START WORKING DATA
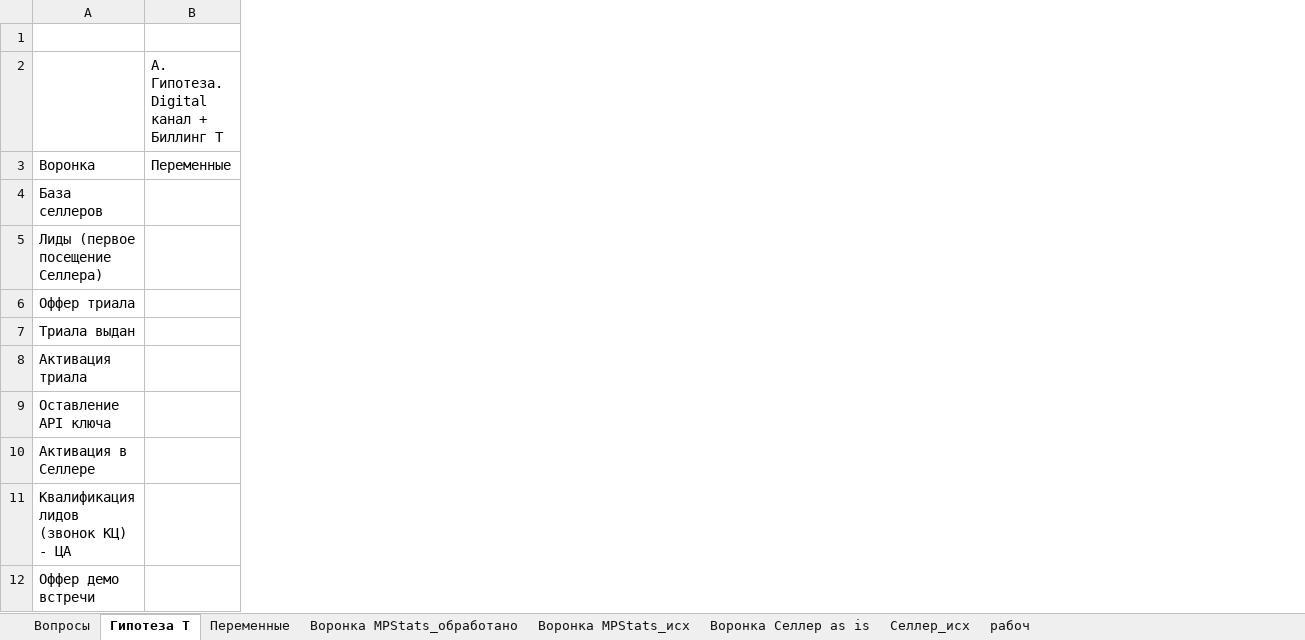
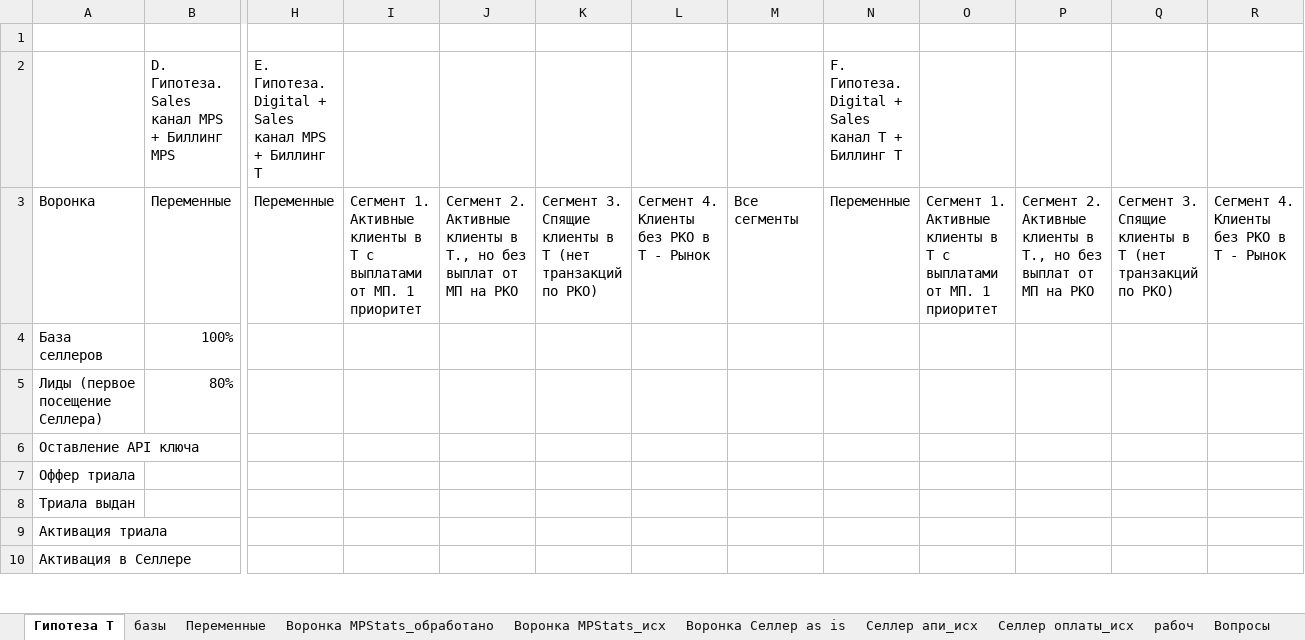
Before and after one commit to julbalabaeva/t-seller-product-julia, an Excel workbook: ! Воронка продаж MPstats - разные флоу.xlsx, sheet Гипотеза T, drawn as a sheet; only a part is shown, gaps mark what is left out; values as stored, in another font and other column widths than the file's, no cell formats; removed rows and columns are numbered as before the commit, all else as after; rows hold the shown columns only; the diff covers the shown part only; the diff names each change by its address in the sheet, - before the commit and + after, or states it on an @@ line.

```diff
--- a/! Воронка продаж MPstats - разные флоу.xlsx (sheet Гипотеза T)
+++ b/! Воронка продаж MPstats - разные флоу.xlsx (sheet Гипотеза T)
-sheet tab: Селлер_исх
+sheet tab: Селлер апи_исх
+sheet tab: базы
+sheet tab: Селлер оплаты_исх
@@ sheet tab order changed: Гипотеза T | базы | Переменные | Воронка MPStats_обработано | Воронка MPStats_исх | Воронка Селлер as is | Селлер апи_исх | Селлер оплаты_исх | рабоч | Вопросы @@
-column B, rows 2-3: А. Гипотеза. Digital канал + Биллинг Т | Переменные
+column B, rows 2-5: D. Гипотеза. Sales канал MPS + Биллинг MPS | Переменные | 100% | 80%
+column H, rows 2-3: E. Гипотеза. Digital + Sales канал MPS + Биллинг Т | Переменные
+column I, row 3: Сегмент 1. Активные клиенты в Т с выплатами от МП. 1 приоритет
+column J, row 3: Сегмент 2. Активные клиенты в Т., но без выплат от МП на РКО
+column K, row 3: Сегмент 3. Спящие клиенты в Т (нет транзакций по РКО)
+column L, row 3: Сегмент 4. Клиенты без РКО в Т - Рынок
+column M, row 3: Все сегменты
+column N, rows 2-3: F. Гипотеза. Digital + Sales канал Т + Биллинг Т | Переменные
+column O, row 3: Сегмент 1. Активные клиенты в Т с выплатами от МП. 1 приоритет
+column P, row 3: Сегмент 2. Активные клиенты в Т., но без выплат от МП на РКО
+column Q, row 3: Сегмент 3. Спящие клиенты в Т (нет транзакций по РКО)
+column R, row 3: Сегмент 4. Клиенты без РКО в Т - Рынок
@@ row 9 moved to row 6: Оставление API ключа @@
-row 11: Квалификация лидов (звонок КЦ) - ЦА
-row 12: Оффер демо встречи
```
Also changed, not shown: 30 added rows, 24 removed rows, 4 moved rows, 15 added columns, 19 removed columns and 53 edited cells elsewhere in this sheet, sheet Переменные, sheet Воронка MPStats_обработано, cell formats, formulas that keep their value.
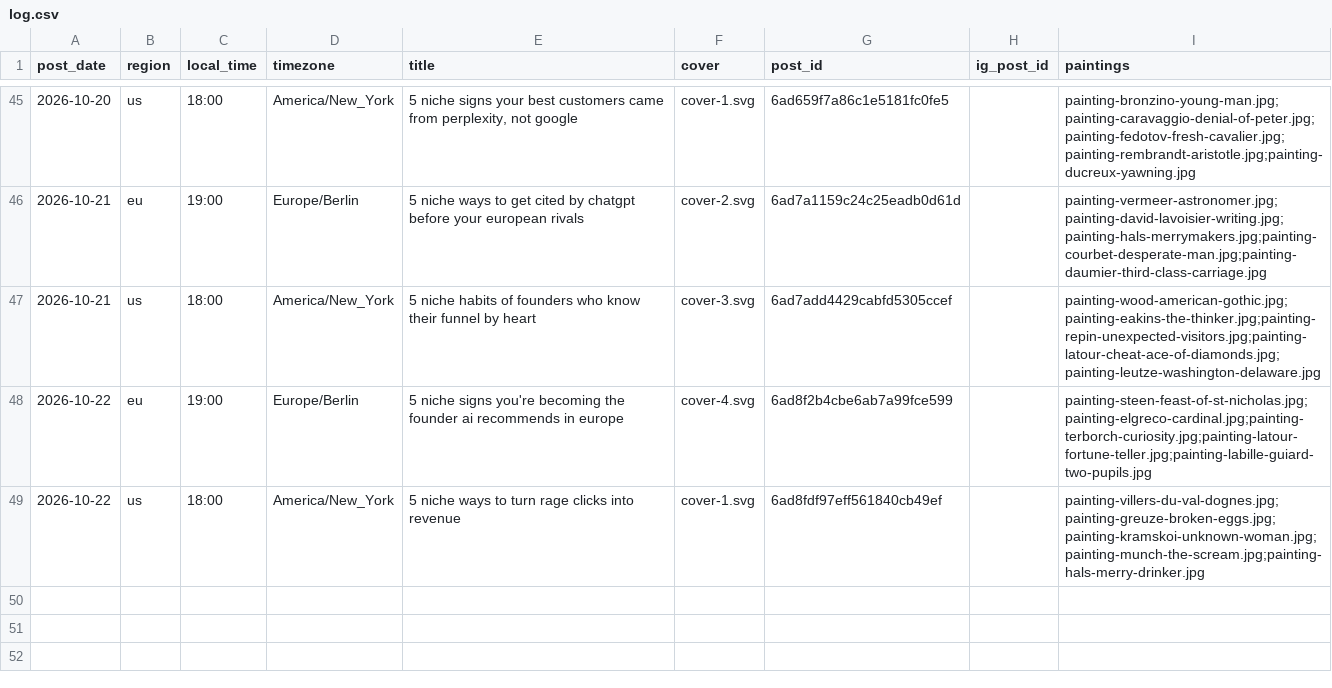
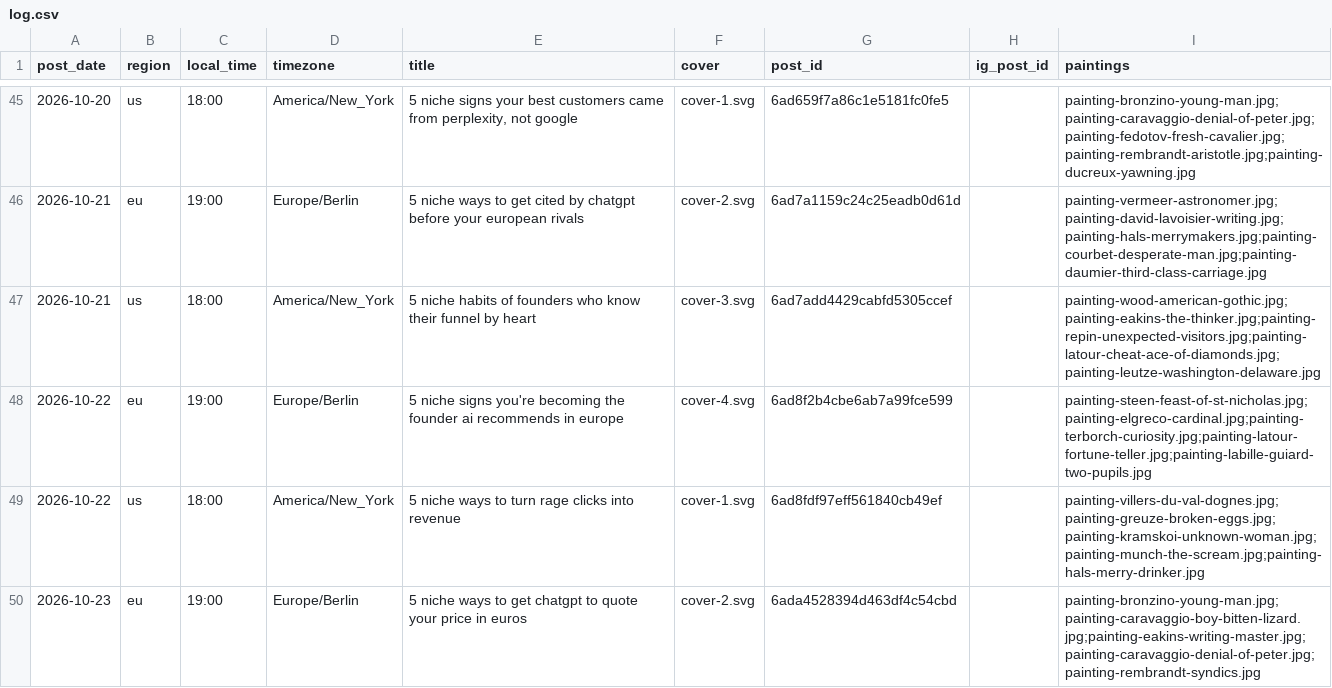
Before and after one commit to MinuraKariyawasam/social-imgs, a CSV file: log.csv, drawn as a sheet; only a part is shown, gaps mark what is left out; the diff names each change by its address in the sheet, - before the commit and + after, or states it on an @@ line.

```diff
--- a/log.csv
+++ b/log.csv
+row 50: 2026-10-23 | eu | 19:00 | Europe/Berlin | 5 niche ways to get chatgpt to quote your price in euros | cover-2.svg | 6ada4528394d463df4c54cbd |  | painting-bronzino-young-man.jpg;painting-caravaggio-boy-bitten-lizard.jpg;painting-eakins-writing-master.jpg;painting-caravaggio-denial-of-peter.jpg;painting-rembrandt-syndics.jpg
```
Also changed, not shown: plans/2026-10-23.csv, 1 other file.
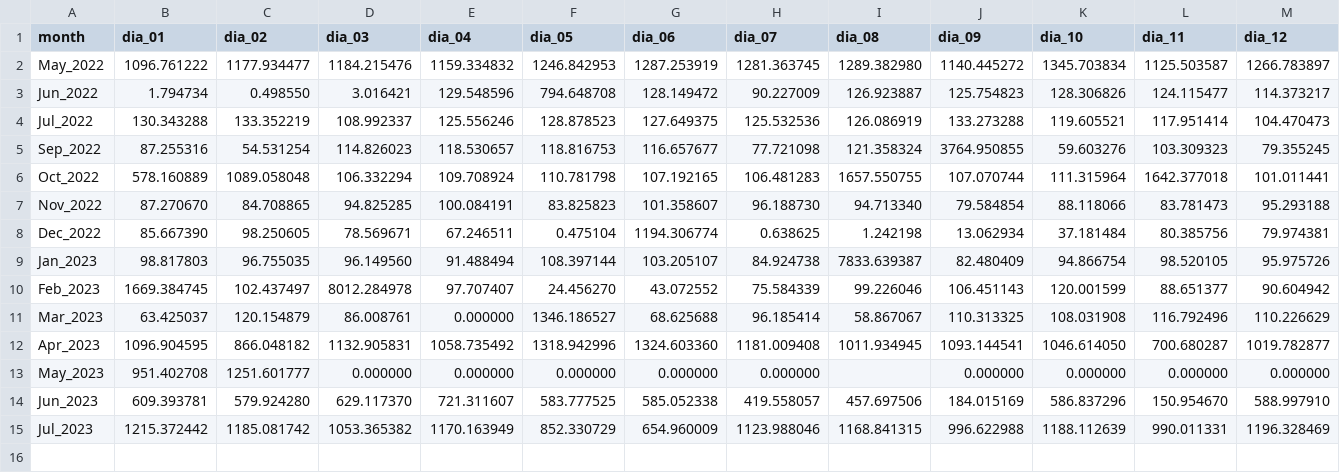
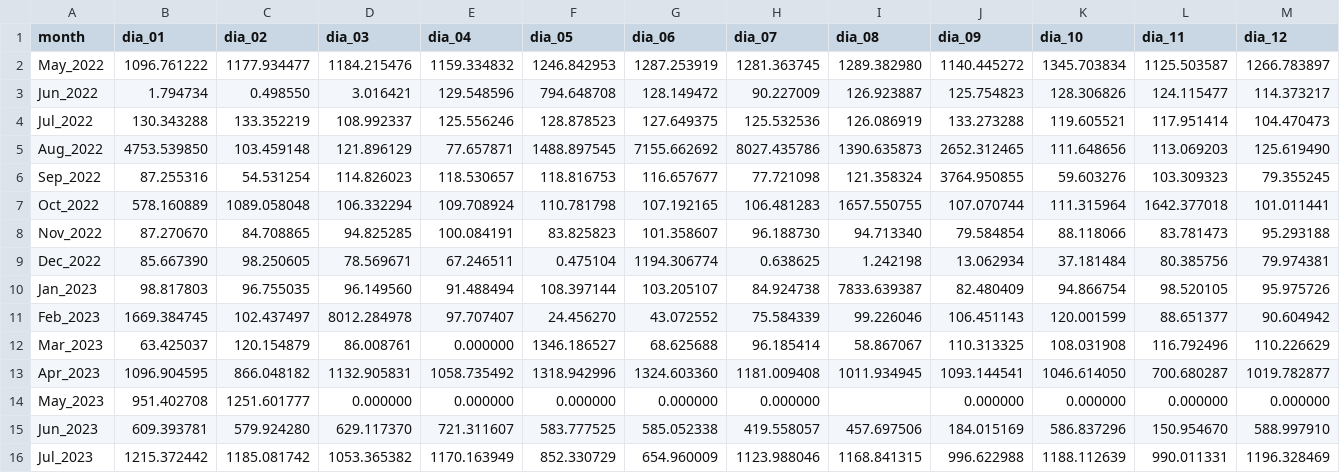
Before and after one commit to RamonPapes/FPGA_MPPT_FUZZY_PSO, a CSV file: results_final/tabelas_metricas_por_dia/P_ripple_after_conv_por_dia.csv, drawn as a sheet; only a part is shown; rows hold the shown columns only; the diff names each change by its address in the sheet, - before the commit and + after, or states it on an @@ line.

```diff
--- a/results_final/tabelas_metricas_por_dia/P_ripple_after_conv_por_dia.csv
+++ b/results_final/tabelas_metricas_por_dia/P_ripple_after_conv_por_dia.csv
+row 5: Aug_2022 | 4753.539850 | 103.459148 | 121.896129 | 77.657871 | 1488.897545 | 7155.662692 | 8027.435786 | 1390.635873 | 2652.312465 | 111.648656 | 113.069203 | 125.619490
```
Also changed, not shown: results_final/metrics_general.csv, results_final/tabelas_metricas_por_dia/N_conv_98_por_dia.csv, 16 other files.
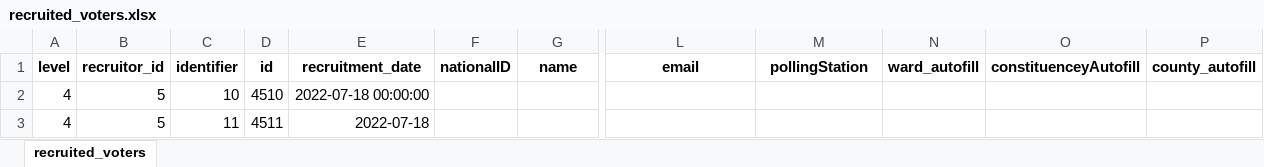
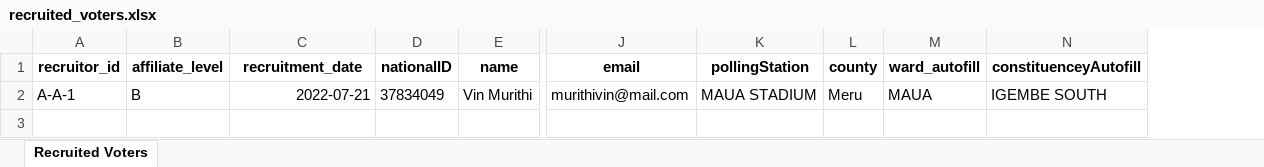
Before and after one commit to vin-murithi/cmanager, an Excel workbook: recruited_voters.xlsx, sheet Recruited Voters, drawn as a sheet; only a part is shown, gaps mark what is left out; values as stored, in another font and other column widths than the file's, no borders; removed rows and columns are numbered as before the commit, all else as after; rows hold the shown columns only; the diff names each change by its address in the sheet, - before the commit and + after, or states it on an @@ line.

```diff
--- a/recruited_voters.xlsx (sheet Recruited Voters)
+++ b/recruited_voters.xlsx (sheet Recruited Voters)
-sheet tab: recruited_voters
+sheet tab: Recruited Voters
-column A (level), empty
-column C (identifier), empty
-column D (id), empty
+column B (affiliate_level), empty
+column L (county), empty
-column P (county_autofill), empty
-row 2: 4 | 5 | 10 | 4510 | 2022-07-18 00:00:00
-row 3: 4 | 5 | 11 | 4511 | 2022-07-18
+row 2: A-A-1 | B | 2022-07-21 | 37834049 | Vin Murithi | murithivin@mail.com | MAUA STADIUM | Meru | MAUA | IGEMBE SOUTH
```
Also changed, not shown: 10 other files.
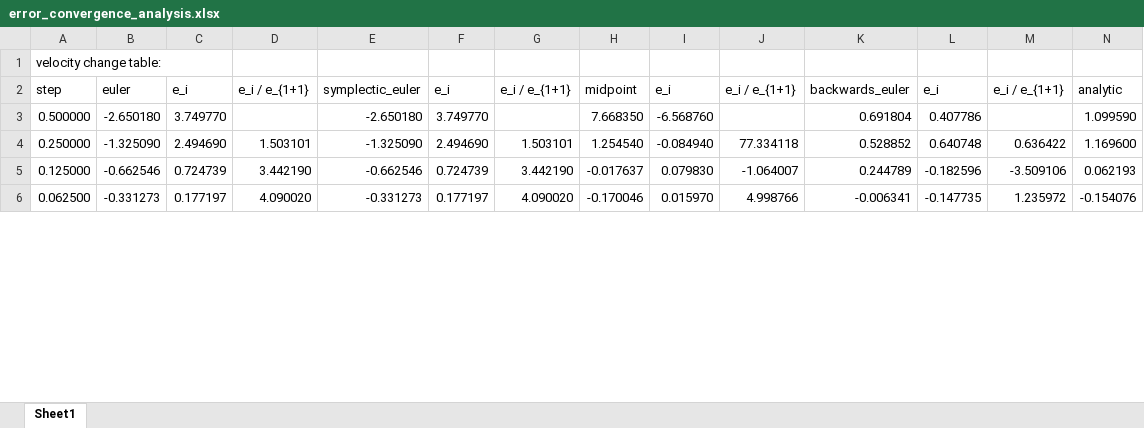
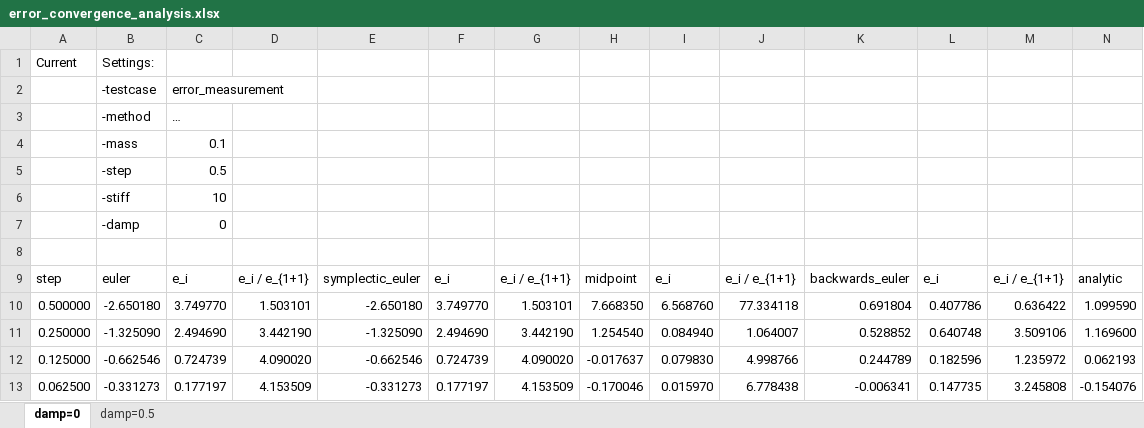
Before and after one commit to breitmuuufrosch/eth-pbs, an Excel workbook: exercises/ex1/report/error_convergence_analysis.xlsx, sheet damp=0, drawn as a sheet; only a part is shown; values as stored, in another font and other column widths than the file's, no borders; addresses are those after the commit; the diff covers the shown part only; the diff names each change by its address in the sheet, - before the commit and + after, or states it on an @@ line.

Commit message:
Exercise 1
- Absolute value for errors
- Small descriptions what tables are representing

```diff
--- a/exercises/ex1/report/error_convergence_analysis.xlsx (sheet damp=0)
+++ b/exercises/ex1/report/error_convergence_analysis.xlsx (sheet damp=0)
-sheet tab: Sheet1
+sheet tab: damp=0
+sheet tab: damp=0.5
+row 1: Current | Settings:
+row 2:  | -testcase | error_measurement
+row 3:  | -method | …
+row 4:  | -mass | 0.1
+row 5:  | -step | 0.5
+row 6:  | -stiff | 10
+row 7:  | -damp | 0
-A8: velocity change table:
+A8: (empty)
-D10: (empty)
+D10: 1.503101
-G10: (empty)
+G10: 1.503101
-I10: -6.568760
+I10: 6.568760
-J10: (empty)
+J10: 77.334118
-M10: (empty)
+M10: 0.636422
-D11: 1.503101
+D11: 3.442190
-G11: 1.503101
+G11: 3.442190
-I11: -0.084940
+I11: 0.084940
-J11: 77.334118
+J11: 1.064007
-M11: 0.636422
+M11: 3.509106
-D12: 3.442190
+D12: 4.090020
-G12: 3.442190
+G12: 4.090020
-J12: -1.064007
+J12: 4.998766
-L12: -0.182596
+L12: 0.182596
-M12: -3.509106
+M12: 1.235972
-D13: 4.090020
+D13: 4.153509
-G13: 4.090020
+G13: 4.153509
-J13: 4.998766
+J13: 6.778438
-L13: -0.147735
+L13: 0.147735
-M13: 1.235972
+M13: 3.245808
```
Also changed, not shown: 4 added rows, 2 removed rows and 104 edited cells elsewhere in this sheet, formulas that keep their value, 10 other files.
END WORKING DATA
WORK TASK: The string "exercises" appears on how many lines of the records? State the number alone.

EXPECTED ANSWER: 3